--- Task material Enclosed Below ---

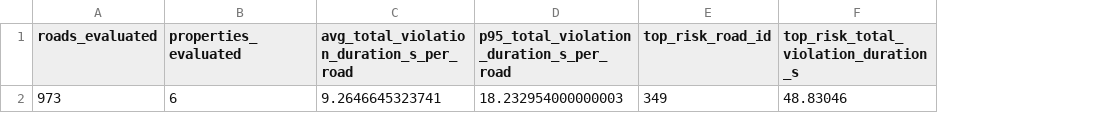
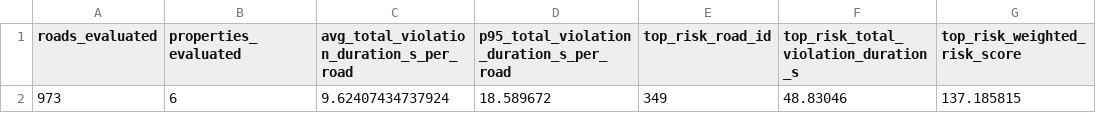
Before and after one commit to lakhanqurban/stl-monitor, a CSV file: results/summary_overall_clean.csv, drawn as a sheet; the diff names each change by its address in the sheet, - before the commit and + after, or states it on an @@ line.

```diff
--- a/results/summary_overall_clean.csv
+++ b/results/summary_overall_clean.csv
+column G (top_risk_weighted_risk_score), row 2: 137.185815
-C2: 9.2646645323741
+C2: 9.62407434737924
-D2: 18.232954000000003
+D2: 18.589672
```
Also changed, not shown: results/summary_metrics_clean.csv, results/summary_properties_clean.csv, 11 other files.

--- End of Enclosed Task material ---

What the task asks: Where the string "results" appears in a line of the listing, copy that line.

Expected answer:
Before and after one commit to lakhanqurban/stl-monitor, a CSV file: results/summary_overall_clean.csv, drawn as a sheet; the diff names each change by its address in the sheet, - before the commit and + after, or states it on an @@ line.
--- a/results/summary_overall_clean.csv
+++ b/results/summary_overall_clean.csv
Also changed, not shown: results/summary_metrics_clean.csv, results/summary_properties_clean.csv, 11 other files.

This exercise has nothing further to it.